But the rapid fall into obsolescence is not a problem affecting just the iPad – this trend is reflected with all consumer electronics.
However, there is a new microchip with the potential to change the status quo. It is a reprogrammable, low cost chip capable of self-rearranging its design on demand.
That way, when a manufacturer wants to add functionality, the logic gates of the chip can be modified to implement the new feature. Thus, consumers may be able to avoid buying a new model or physically replacing the old chip.
The reprogrammable chip is built by Tabula, a tech start up. Tabula’s chip is a less costly yet more powerful alternative to current reprogrammable chips such as FPGA (field programmable gate array). FPGAs are usually used in low volume, high cost devices such as CT scanners where regularly buying a new model to replace an older model is prohibitive and impractical.

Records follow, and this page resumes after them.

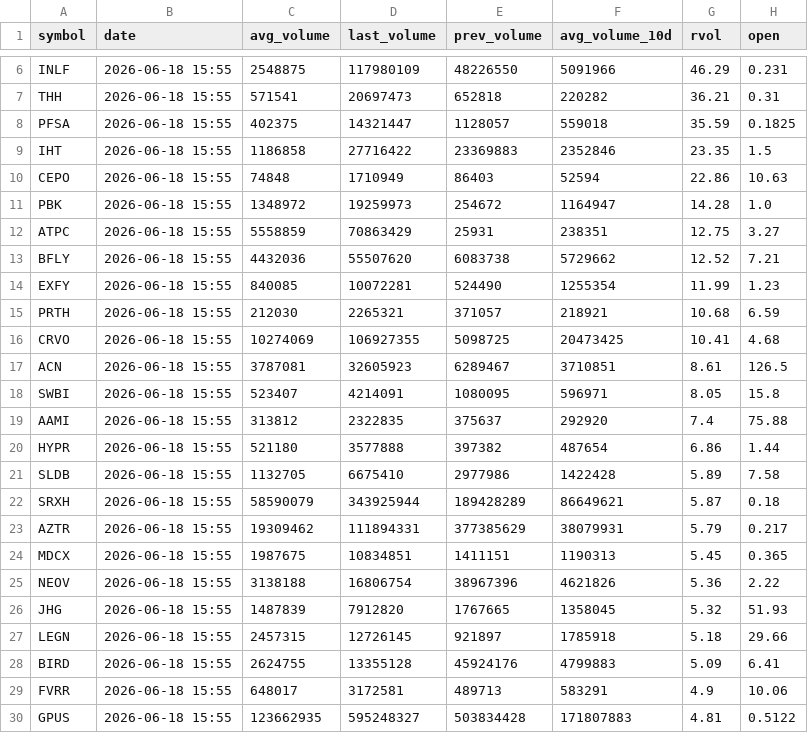
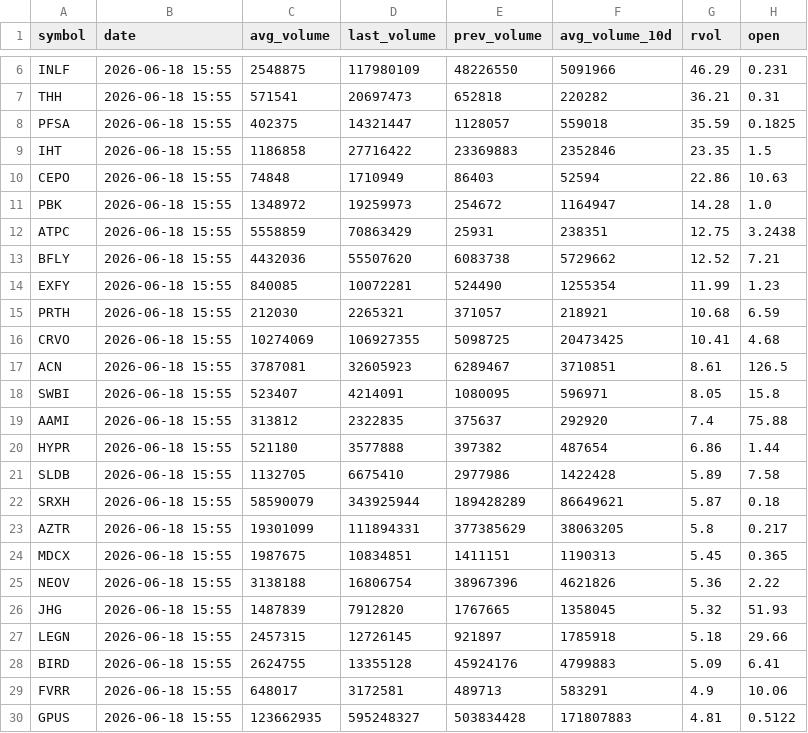
Before and after one commit to Alex-Matulay/volume-scanner, a CSV file: intraday.csv, drawn as a sheet; only a part is shown, gaps mark what is left out; the diff covers the shown part only; the diff names each change by its address in the sheet, - before the commit and + after, or states it on an @@ line.

```diff
--- a/intraday.csv
+++ b/intraday.csv
-H12 (open): 3.27
+H12 (open): 3.2438
-C23 (avg_volume): 19309462
+C23 (avg_volume): 19301099
-F23 (avg_volume_10d): 38079931
+F23 (avg_volume_10d): 38063205
-G23 (rvol): 5.79
+G23 (rvol): 5.8
```
Also changed, not shown: 1 added row, 1 removed row and 17 edited cells elsewhere in this file, 2 other files.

Tabula’s cost advantage over FPGAs is mostly as a result of its smaller size and reduced cost. Indeed, the large size of FPGA chips not only drives up the cost – it also slows down the performance of the chip given the distances signals have to travel on the chip surface.
If the FPGA is a large single story building, consider Tabula’s chip to be a multistoried building achieving the same ‘volume’ but with considerably smaller footprint. Signals thus travel shorter distances.
While the concept of 3D chips has so far remained behind the closed doors of tech research labs, Tabula has developed a technique that makes a single level chip respond in the same way as a 3D chip. Tabula’s chip cycles between eight different layouts at speeds of up to 1.6Ghz – an impressive speed for a reprogrammable chip.
[Via Technology Review]